Four months after J.C. Penney (OTC:JCPN.Q) lost its CEO to Lowe's when Marvin Ellison jumped ship, the troubled department store chain found a replacement. Taking over the helm is Jill Soltau, the former president and CEO of craft-store chain JoAnn Fabrics, who has several decades of experience in the retail industry, including stints at Sears and Kohl's (NYSE: KSS).
Still, becoming the captain of a vessel that looks poised to go under is not an enviable position, and J.C. Penney threw a lot of cash at her to lure her in. Soltau is getting a $6 million signing bonus, a $1.4 million base salary, and the chance to earn a bonus of as much as 300% of her base salary, or some $4.2 million, with $1.575 million of it guaranteed for the retailer's 2019 fiscal year.
Dealt a weak hand
Soltau doesn't have an easy job in front of her, not least because other executives are starting to bail as well. Ellison took J.C. Penney's chief customer officer with him to Lowe's, and the CFO just left to take the same position at Qurate Retail Group, which owns HSN, QVC, and zulily.
Revenues at J.C. Penney tumbled 7.5% in the second quarter to $2.67 billion, leading to a net loss of $101 million. The retailer's stock has plunged as its troubles mounted, with shares down 53% over the past year and having lost more than 80% of their value since early 2016. The stock currently trades at just over $1.60 per share.
Much of the blame for J.C. Penney's predicament has been placed on former CEO Ron Johnson, who tried to drag the old-line retailer into the 21st century by modernizing its operations and updating its look. But the declining sales only accelerated after his policies were implemented, and the hemorrhaging didn't stop until Johnson was ousted and most of his ideas were reversed.
Ellison was brought in to be a steady hand on the tiller, and he brought back appliances after a 30-year absence, bolstered the home department, focused more on beauty, and worked to fix the women's fashion business. It hasn't been enough, however, and Soltau now has the difficult task of working from a weakened financial position.

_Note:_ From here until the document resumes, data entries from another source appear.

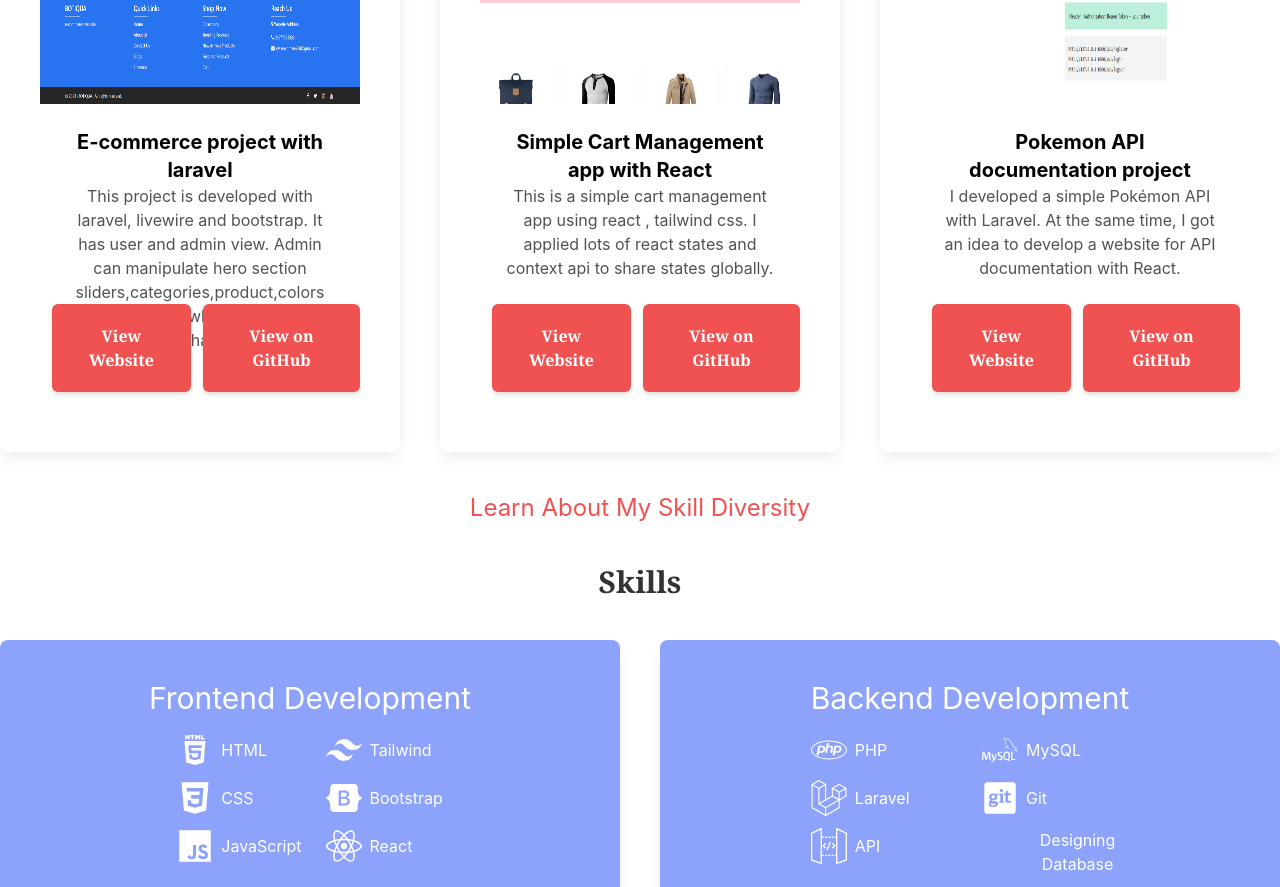
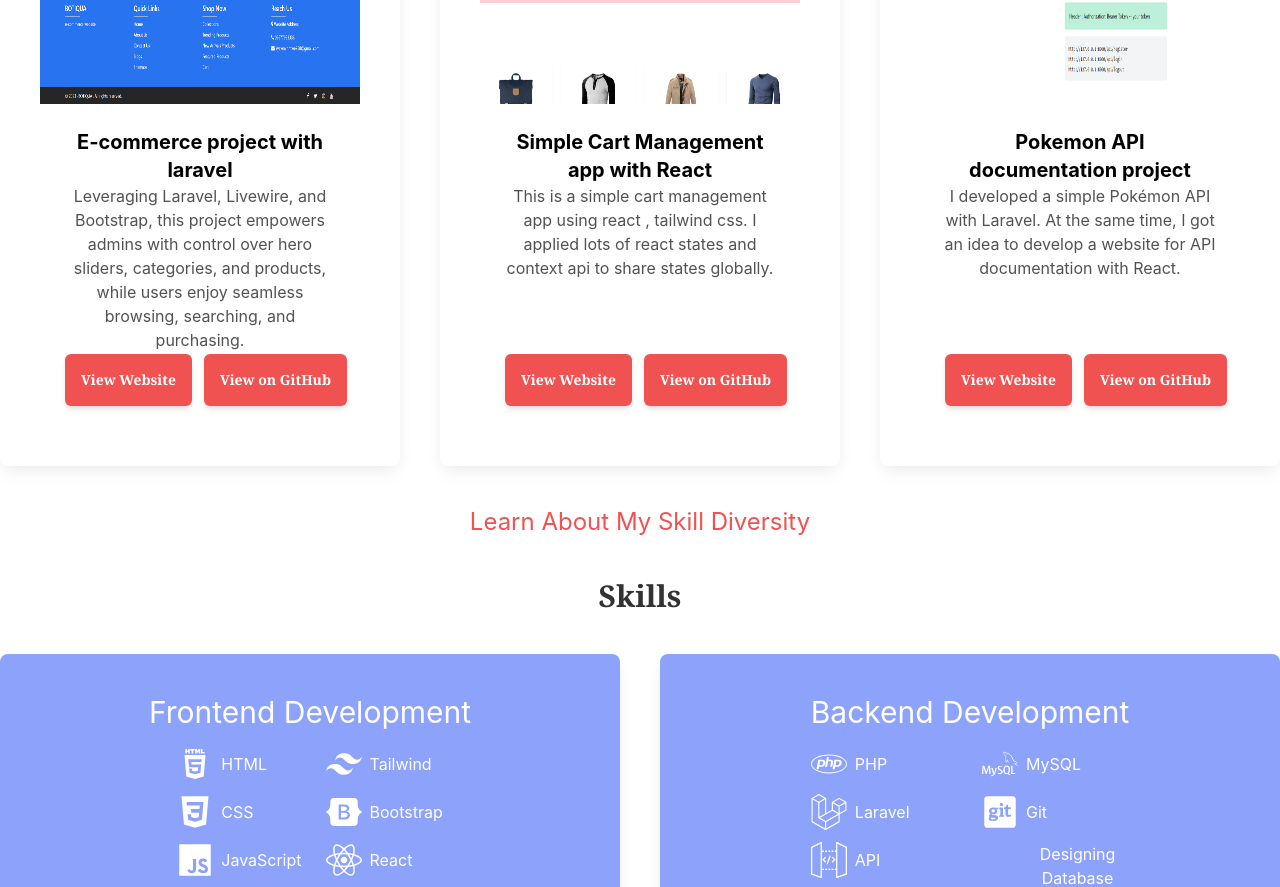
Before and after one commit to kyawminht/portfolio, a React (Create React App) app: page / in a window 1280 px wide. Shown: the part 1027-1914 px from the top of the page. Built offline with nearby package versions, Linux system fonts and the light colour scheme; some icons are missing.

Commit message:
adding animation and fixing responsiveness

```diff
--- a/package.json
+++ b/package.json
@@ -7,6 +7,7 @@
     "@testing-library/jest-dom": "^5.17.0",
     "@testing-library/react": "^13.4.0",
     "@testing-library/user-event": "^13.5.0",
+    "animate.css": "^4.1.1",
     "flowbite": "^2.2.1",
     "flowbite-react": "^0.7.2",
     "react": "^18.2.0",
--- a/public/index.html
+++ b/public/index.html
@@ -2,14 +2,14 @@
 <html lang="en">
   <head>
     <meta charset="utf-8" />
-    <link rel="icon" href="%PUBLIC_URL%/favicon.ico" />
+    <link rel="icon" href="%PUBLIC_URL%/profile.ico" />
     <meta name="viewport" content="width=device-width, initial-scale=1" />
     <meta name="theme-color" content="#000000" />
     <meta
       name="description"
       content="Web site created using create-react-app"
     />
-    <link rel="apple-touch-icon" href="%PUBLIC_URL%/logo.icon" />
+    <link rel="apple-touch-icon" href="%PUBLIC_URL%/profile.ico" />
     <!--
       manifest.json provides metadata used when your web app is installed on a
       user's mobile device or desktop. See https://developers.google.com/web/fundamentals/web-app-manifest/
@@ -24,7 +24,11 @@
       work correctly both with client-side routing and a non-root public URL.
       Learn how to configure a non-root public URL by running `npm run build`.
     -->
-    <title>React App</title>
+    <link
+    rel="stylesheet"
+    href="https://cdnjs.cloudflare.com/ajax/libs/animate.css/4.1.1/animate.min.css"
+  />
+    <title>kyaw min htwe</title>
   </head>
   <body>
     <noscript>You need to enable JavaScript to run this app.</noscript>
--- a/src/components/Contact.jsx
+++ b/src/components/Contact.jsx
@@ -98,9 +98,9 @@ const Contact = () => {
             </div>
             <button
               type="submit"
-              className=" bg-red-500 py-3 font-serif font-extrabold px-5 text-sm text-center text-white rounded-lg bg-primary-700 sm:w-fit hover:bg-primary-800 focus:ring-4 focus:outline-none focus:ring-primary-300 dark:bg-primary-600 dark:hover:bg-primary-700 dark:focus:ring-primary-800"
+              className=" bg-red-500 py-3 font-serif font-extrabold px-5 text-sm text-center text-white rounded-lg bg-primary-700 sm:w-fit hover:bg-primary-800 focus:ring-4 focus:outline-none focus:ring-primary-300 dark:bg-primary-600 dark:hover:bg-primary-700 dark:focus:ring-primary-800 hover:scale-110 duration-200"
             >
-              Send message
+              Send Message
             </button>
           </form>
         </div>
--- a/src/components/Nav.jsx
+++ b/src/components/Nav.jsx
@@ -65,7 +65,7 @@ const Nav = () => {
   }, []);
 
   return (
-    <Navbar rounded className={` rounded ${isSticky ? ' bg-slate-800 sticky top-0 shadow-md' : 'bg-slate-800'}`}>
+    <Navbar rounded className={` z-10 rounded ${isSticky ? ' bg-slate-800 sticky top-0 shadow-md' : 'bg-slate-800'}`}>
       <NavbarBrand >
         <span className="self-center whitespace-nowrap text-xl font-semibold text-white">My Portfolio</span>
       </NavbarBrand>
--- a/src/components/Project.jsx
+++ b/src/components/Project.jsx
@@ -1,16 +1,18 @@
-import React from 'react'
-import EImage from '../assets/e-commerce.png'
-import PImage1 from '../assets/p2.png'
-import PImage2 from '../assets/pokemondocs.png'
-
-
+import React from "react";
+import EImage from "../assets/e-commerce.png";
+import PImage1 from "../assets/p2.png";
+import PImage2 from "../assets/pokemondocs.png";
 
 const Project = () => {
   return (
-    <div className=" mb-5 scroll-smooth" id='project'>
+    <div className=" mb-5 scroll-smooth" id="project">
       <div className="grid justify-center m-10">
-      <p className=" text-red-500 dark:text-white text-2xl">Glimpse into My Work</p>
-      <h4 className="text-3xl font-bold  font dark:text-white mt-10 font-serif">Projects</h4>
+        <p className=" text-red-500 dark:text-white text-2xl">
+          Glimpse into My Work
+        </p>
+        <h4 className="text-3xl font-bold  font dark:text-white mt-10 font-serif">
+          Projects
+        </h4>
       </div>
       <div className="container mx-auto flex flex-col sm:flex-row justify-center gap-10 ">
         <div className="flex-1 sm:max-w-[auto] md:max-w-[auto] lg:max-w-[auto] xl:max-w-[auto] rounded-lg bg-white shadow-[0_2px_15px_-3px_rgba(0,0,0,0.07),0_10px_20px_-2px_rgba(0,0,0,0.04)] dark:bg-neutral-700 hover:scale-105 duration-150 p-10 dark:text-white ">
@@ -21,19 +23,29 @@ const Project = () => {
               alt="Project 1"
             />
           </div>
-        <div className="p-6 h-[200px]">
-          <h6 className="text-xl font-bold">E-commerce project with laravel</h6>
+          <div className="p-6 h-[250px]">
+            <h6 className="text-xl font-bold">
+              E-commerce project with laravel
+            </h6>
             <p className="text-base text-neutral-600 dark:text-neutral-200">
-            This project is developed with laravel, livewire and bootstrap. It has user and admin view.
-            Admin can manipulate hero section sliders,categories,product,colors and many more while user
-            can see, search and purchase the products.
+            Leveraging Laravel, Livewire, and Bootstrap, this project empowers admins with control over hero sliders, categories, and products, while users enjoy seamless browsing, searching, and purchasing.
             </p>
           </div>
           <div className="flex justify-center mb-5">
-          <a href="https://kmh.shwemmhost.com/" target="_blank" rel="noreferrer" className=" bg-red-500 text-white font-serif font-extrabold px-4 p-5 rounded-md shadow-md hover:scale-105 duration-150 mx-3">
+            <a
+              href="https://kmh.shwemmhost.com/"
+              target="_blank"
+              rel="noreferrer"
+              className=" bg-red-500 text-white font-serif font-extrabold p-4 rounded-md shadow-md hover:scale-105 duration-150 mx-3 text-sm"
+            >
               View Website
             </a>
-          <a href='https://github.com/kyawminht/e-commerce' rel="noreferrer" target="_blank" className=" bg-red-500 text-white font-serif font-extrabold px-4 p-5 rounded-md shadow-md hover:scale-105 duration-150">
+            <a
+              href="https://github.com/kyawminht/e-commerce"
+              rel="noreferrer"
+              target="_blank"
+              className=" bg-red-500 text-white font-serif font-extrabold p-4 rounded-md shadow-md hover:scale-105 duration-150 text-sm"
+            >
               View on GitHub
             </a>
           </div>
@@ -46,17 +58,31 @@ const Project = () => {
               alt="Project 1"
             />
           </div>
-        <div className="p-6 h-[200px]">
-        <h6 className="text-xl font-bold">Simple Cart Management app with React</h6>
+          <div className="p-6 h-[250px]">
+            <h6 className="text-xl font-bold">
+              Simple Cart Management app with React
+            </h6>
             <p className="text-base text-neutral-600 dark:text-neutral-200">
-            This is a simple cart management app using react , tailwind css. I applied lots of react states and context api to share states globally.
+              This is a simple cart management app using react , tailwind css. I
+              applied lots of react states and context api to share states
+              globally.
             </p>
           </div>
           <div className="flex justify-center mb-5">
-          <a href='https://simple-cart-management-vvhz.vercel.app/' rel="noreferrer" target="_blank" className="bg-red-500 text-white font-serif font-extrabold px-4 p-5 rounded-md shadow-md hover:scale-105 duration-150 mx-3">
+            <a
+              href="https://simple-cart-management-vvhz.vercel.app/"
+              rel="noreferrer"
+              target="_blank"
+              className="bg-red-500 text-white font-serif font-extrabold p-4 rounded-md shadow-md hover:scale-105 duration-150 mx-3 text-sm"
+            >
               View Website
             </a>
-          <a href="https://github.com/kyawminht/simple-cart-management/blob/main/README.md" rel="noreferrer" target="_blank" className="bg-red-500 font-serif font-extrabold text-white px-4 p-5 rounded-md shadow-md hover:scale-105 duration-150">
+            <a
+              href="https://github.com/kyawminht/simple-cart-management/blob/main/README.md"
+              rel="noreferrer"
+              target="_blank"
+              className="bg-red-500 font-serif font-extrabold text-white p-4 rounded-md shadow-md hover:scale-105 duration-150 text-sm"
+            >
               View on GitHub
             </a>
           </div>
@@ -70,26 +96,38 @@ const Project = () => {
               alt="Project 1"
             />
           </div>
-        <div className="p-6 h-[200px]">
-        <h6 className="text-xl font-bold">Pokemon API documentation project</h6>
+          <div className="p-6 h-[250px]">
+            <h6 className="text-xl font-bold">
+              Pokemon API documentation project
+            </h6>
             <p className="text-base text-neutral-600 dark:text-neutral-200">
-          I developed a simple Pokémon API with Laravel. At the same time, I got an idea to develop a website for API documentation with React.
+              I developed a simple Pokémon API with Laravel. At the same time, I
+              got an idea to develop a website for API documentation with React.
             </p>
           </div>
 
           <div className="flex justify-center mb-5">
-          <a href='https://pokemon-api-docs.vercel.app/docs' target="_blank" rel="noreferrer" className="bg-red-500 font-serif font-extrabold text-white px-4 p-5 rounded-md shadow-md hover:scale-105 duration-150 mx-3">
+            <a
+              href="https://pokemon-api-docs.vercel.app/docs"
+              target="_blank"
+              rel="noreferrer"
+              className="bg-red-500 font-serif font-extrabold text-white p-4 rounded-md shadow-md hover:scale-105 duration-150 mx-3 text-sm"
+            >
               View Website
             </a>
-          <a href='https://github.com/kyawminht/pokemon_api_docs' target="_blank" rel="noreferrer"  className="bg-red-500 font-serif font-extrabold text-white px-4 p-5 rounded-md shadow-md hover:scale-105 duration-150">
+            <a
+              href="https://github.com/kyawminht/pokemon_api_docs"
+              target="_blank"
+              rel="noreferrer"
+              className="bg-red-500 font-serif font-extrabold text-white p-4 rounded-md shadow-md hover:scale-105 duration-150 text-sm"
+            >
               View on GitHub
             </a>
           </div>
         </div>
-
       </div>
     </div>
-  )
-}
+  );
+};
 
-export default Project
+export default Project;
--- a/src/index.css
+++ b/src/index.css
@@ -1,3 +1,5 @@
+
+
 body {
   margin: 0;
   font-family: -apple-system, BlinkMacSystemFont, 'Segoe UI', 'Roboto', 'Oxygen',
```
Also changed, not shown: src/components/Hero.jsx (+6 -6 lines), 2 other files (tests, documents, lock files or other folders). Lines whose indentation alone changed are shown as unchanged.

J.C. Penney has nearly $4 billion in long-term debt but just $182 million in cash and equivalents. In contrast, while Kohl's has $2.2 billion in long-term debt, it also has $1 billion in cash and equivalents. At $5.5 billion, Macy's has more debt than either, but it has more than $1 billion in readily available cash.
New blood, new ideas
It's not completely J.C. Penney's fault, as retailers are still adjusting to the impact Amazon.com and e-commerce have had on the landscape, but Kohl's and Macy's seem to have adapted better to the new environment. Kohl's has partnered with Amazon to feature its products in its stores while also serving as a returns drop-off point for purchases made online. Macy's has opened a chain of discount stores as it tries to harness the power of a popular trend in retailing.
Although it is important that J.C. Penney got someone into the CEO position in time for the Christmas shopping season, Soltau's influence over the retailer's performance for the period is likely going to be little at this late stage. There might be nothing anyone could do to change the department store chain's course.